- **TASK TO COMPLETE**:
Keeping every word in place, write out the entries that come next.

- **RECORDED INFORMATION**:
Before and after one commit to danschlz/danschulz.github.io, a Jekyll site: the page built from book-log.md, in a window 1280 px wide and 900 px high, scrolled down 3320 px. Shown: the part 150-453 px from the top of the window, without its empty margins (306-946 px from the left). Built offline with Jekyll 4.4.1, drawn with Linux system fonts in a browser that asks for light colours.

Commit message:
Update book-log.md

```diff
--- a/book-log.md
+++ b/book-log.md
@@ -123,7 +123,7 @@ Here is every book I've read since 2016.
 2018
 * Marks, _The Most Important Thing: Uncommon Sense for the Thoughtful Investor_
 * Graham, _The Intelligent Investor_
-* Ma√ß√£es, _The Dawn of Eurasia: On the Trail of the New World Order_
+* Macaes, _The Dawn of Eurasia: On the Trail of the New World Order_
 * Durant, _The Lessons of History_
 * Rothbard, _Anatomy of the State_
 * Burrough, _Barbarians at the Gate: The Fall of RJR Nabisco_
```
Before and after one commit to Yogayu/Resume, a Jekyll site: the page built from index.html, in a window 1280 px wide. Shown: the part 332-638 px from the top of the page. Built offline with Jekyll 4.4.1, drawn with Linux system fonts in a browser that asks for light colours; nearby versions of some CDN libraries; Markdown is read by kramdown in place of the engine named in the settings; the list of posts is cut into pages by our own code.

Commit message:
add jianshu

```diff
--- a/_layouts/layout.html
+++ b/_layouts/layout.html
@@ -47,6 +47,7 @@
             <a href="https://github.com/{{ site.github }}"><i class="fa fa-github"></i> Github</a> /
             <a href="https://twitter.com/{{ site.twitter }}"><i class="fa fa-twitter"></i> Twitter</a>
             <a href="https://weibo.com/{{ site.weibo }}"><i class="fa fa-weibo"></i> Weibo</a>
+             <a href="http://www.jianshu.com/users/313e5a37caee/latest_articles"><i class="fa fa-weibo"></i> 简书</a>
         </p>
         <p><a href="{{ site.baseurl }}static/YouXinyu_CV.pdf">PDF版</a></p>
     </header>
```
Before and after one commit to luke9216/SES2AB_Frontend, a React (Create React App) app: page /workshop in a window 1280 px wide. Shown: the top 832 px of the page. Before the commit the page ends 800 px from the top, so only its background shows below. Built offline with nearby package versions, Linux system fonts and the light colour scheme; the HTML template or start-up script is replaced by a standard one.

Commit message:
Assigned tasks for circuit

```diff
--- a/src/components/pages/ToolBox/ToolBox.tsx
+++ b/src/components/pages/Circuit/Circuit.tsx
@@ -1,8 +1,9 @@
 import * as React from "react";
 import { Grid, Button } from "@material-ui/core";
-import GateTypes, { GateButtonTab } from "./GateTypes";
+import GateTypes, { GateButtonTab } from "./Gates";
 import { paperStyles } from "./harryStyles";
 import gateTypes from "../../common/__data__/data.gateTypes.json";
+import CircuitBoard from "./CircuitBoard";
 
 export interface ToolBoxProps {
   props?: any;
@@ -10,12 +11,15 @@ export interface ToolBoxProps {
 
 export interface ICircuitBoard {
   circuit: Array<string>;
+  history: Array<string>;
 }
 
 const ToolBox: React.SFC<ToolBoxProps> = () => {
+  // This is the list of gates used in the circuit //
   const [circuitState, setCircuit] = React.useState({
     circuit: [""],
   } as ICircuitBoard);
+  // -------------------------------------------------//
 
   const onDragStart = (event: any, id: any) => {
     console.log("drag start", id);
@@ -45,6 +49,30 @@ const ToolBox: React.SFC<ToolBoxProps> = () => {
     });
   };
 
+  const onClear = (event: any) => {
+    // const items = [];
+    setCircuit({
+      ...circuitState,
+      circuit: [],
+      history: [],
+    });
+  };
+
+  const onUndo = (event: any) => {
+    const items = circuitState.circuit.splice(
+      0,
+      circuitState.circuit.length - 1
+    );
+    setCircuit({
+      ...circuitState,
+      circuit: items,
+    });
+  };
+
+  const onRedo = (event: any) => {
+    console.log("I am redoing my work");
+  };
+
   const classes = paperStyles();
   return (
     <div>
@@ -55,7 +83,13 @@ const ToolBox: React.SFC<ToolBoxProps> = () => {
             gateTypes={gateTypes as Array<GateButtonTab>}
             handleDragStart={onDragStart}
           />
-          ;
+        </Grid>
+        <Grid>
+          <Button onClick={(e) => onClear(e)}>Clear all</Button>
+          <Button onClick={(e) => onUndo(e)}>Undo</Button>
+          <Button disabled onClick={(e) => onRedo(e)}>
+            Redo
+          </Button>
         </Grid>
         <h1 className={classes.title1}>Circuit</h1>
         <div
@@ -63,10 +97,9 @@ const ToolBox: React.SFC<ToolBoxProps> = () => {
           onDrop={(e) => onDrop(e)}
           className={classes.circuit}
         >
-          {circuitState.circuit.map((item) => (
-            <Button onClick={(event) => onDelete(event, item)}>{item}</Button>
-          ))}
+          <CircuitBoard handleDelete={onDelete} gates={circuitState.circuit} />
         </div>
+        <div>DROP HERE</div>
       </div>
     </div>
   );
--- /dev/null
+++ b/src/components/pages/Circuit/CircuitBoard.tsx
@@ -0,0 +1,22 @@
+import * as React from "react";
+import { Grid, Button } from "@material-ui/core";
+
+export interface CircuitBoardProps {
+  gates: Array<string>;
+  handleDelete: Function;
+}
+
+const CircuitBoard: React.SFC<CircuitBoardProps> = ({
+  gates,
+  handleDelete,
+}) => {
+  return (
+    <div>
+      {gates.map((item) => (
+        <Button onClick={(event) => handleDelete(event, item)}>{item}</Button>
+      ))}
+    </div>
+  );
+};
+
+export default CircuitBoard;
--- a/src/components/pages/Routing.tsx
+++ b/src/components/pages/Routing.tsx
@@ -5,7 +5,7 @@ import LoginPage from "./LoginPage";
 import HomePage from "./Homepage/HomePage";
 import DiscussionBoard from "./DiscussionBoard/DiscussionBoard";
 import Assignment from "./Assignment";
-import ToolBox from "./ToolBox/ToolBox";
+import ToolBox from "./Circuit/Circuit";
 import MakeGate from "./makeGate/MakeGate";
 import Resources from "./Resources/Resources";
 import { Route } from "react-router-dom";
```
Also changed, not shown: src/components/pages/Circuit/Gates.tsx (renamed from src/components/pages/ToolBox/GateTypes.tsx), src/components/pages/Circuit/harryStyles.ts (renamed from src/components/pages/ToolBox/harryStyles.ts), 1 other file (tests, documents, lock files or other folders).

- **EXERCISE RESPONSE**:
Before and after one commit to danschlz/danschulz.github.io, a Jekyll site: the page built from book-log.md, in a window 1280 px wide and 900 px high, scrolled down 3320 px. Shown: the part 150-453 px from the top of the window, without its empty margins (306-946 px from the left). Built offline with Jekyll 4.4.1, drawn with Linux system fonts in a browser that asks for light colours.

Commit message:
Update book-log.md

```diff
--- a/book-log.md
+++ b/book-log.md
@@ -123,7 +123,7 @@ Here is every book I've read since 2016.
 2018
 * Marks, _The Most Important Thing: Uncommon Sense for the Thoughtful Investor_
 * Graham, _The Intelligent Investor_
-* Ma√ß√£es, _The Dawn of Eurasia: On the Trail of the New World Order_
+* Macaes, _The Dawn of Eurasia: On the Trail of the New World Order_
 * Durant, _The Lessons of History_
 * Rothbard, _Anatomy of the State_
 * Burrough, _Barbarians at the Gate: The Fall of RJR Nabisco_
```
Before and after one commit to Yogayu/Resume, a Jekyll site: the page built from index.html, in a window 1280 px wide. Shown: the part 332-638 px from the top of the page. Built offline with Jekyll 4.4.1, drawn with Linux system fonts in a browser that asks for light colours; nearby versions of some CDN libraries; Markdown is read by kramdown in place of the engine named in the settings; the list of posts is cut into pages by our own code.

Commit message:
add jianshu

```diff
--- a/_layouts/layout.html
+++ b/_layouts/layout.html
@@ -47,6 +47,7 @@
             <a href="https://github.com/{{ site.github }}"><i class="fa fa-github"></i> Github</a> /
             <a href="https://twitter.com/{{ site.twitter }}"><i class="fa fa-twitter"></i> Twitter</a>
             <a href="https://weibo.com/{{ site.weibo }}"><i class="fa fa-weibo"></i> Weibo</a>
+             <a href="http://www.jianshu.com/users/313e5a37caee/latest_articles"><i class="fa fa-weibo"></i> 简书</a>
         </p>
         <p><a href="{{ site.baseurl }}static/YouXinyu_CV.pdf">PDF版</a></p>
     </header>
```
Before and after one commit to luke9216/SES2AB_Frontend, a React (Create React App) app: page /workshop in a window 1280 px wide. Shown: the top 832 px of the page. Before the commit the page ends 800 px from the top, so only its background shows below. Built offline with nearby package versions, Linux system fonts and the light colour scheme; the HTML template or start-up script is replaced by a standard one.

Commit message:
Assigned tasks for circuit

```diff
--- a/src/components/pages/ToolBox/ToolBox.tsx
+++ b/src/components/pages/Circuit/Circuit.tsx
@@ -1,8 +1,9 @@
 import * as React from "react";
 import { Grid, Button } from "@material-ui/core";
-import GateTypes, { GateButtonTab } from "./GateTypes";
+import GateTypes, { GateButtonTab } from "./Gates";
 import { paperStyles } from "./harryStyles";
 import gateTypes from "../../common/__data__/data.gateTypes.json";
+import CircuitBoard from "./CircuitBoard";
 
 export interface ToolBoxProps {
   props?: any;
@@ -10,12 +11,15 @@ export interface ToolBoxProps {
 
 export interface ICircuitBoard {
   circuit: Array<string>;
+  history: Array<string>;
 }
 
 const ToolBox: React.SFC<ToolBoxProps> = () => {
+  // This is the list of gates used in the circuit //
   const [circuitState, setCircuit] = React.useState({
     circuit: [""],
   } as ICircuitBoard);
+  // -------------------------------------------------//
 
   const onDragStart = (event: any, id: any) => {
     console.log("drag start", id);
@@ -45,6 +49,30 @@ const ToolBox: React.SFC<ToolBoxProps> = () => {
     });
   };
 
+  const onClear = (event: any) => {
+    // const items = [];
+    setCircuit({
+      ...circuitState,
+      circuit: [],
+      history: [],
+    });
+  };
+
+  const onUndo = (event: any) => {
+    const items = circuitState.circuit.splice(
+      0,
+      circuitState.circuit.length - 1
+    );
+    setCircuit({
+      ...circuitState,
+      circuit: items,
+    });
+  };
+
+  const onRedo = (event: any) => {
+    console.log("I am redoing my work");
+  };
+
   const classes = paperStyles();
   return (
     <div>
@@ -55,7 +83,13 @@ const ToolBox: React.SFC<ToolBoxProps> = () => {
             gateTypes={gateTypes as Array<GateButtonTab>}
             handleDragStart={onDragStart}
           />
-          ;
+        </Grid>
+        <Grid>
+          <Button onClick={(e) => onClear(e)}>Clear all</Button>
+          <Button onClick={(e) => onUndo(e)}>Undo</Button>
+          <Button disabled onClick={(e) => onRedo(e)}>
+            Redo
+          </Button>
         </Grid>
         <h1 className={classes.title1}>Circuit</h1>
         <div
@@ -63,10 +97,9 @@ const ToolBox: React.SFC<ToolBoxProps> = () => {
           onDrop={(e) => onDrop(e)}
           className={classes.circuit}
         >
-          {circuitState.circuit.map((item) => (
-            <Button onClick={(event) => onDelete(event, item)}>{item}</Button>
-          ))}
+          <CircuitBoard handleDelete={onDelete} gates={circuitState.circuit} />
         </div>
+        <div>DROP HERE</div>
       </div>
     </div>
   );
--- /dev/null
+++ b/src/components/pages/Circuit/CircuitBoard.tsx
@@ -0,0 +1,22 @@
+import * as React from "react";
+import { Grid, Button } from "@material-ui/core";
+
+export interface CircuitBoardProps {
+  gates: Array<string>;
+  handleDelete: Function;
+}
+
+const CircuitBoard: React.SFC<CircuitBoardProps> = ({
+  gates,
+  handleDelete,
+}) => {
+  return (
+    <div>
+      {gates.map((item) => (
+        <Button onClick={(event) => handleDelete(event, item)}>{item}</Button>
+      ))}
+    </div>
+  );
+};
+
+export default CircuitBoard;
--- a/src/components/pages/Routing.tsx
+++ b/src/components/pages/Routing.tsx
@@ -5,7 +5,7 @@ import LoginPage from "./LoginPage";
 import HomePage from "./Homepage/HomePage";
 import DiscussionBoard from "./DiscussionBoard/DiscussionBoard";
 import Assignment from "./Assignment";
-import ToolBox from "./ToolBox/ToolBox";
+import ToolBox from "./Circuit/Circuit";
 import MakeGate from "./makeGate/MakeGate";
 import Resources from "./Resources/Resources";
 import { Route } from "react-router-dom";
```
Also changed, not shown: src/components/pages/Circuit/Gates.tsx (renamed from src/components/pages/ToolBox/GateTypes.tsx), src/components/pages/Circuit/harryStyles.ts (renamed from src/components/pages/ToolBox/harryStyles.ts), 1 other file (tests, documents, lock files or other folders).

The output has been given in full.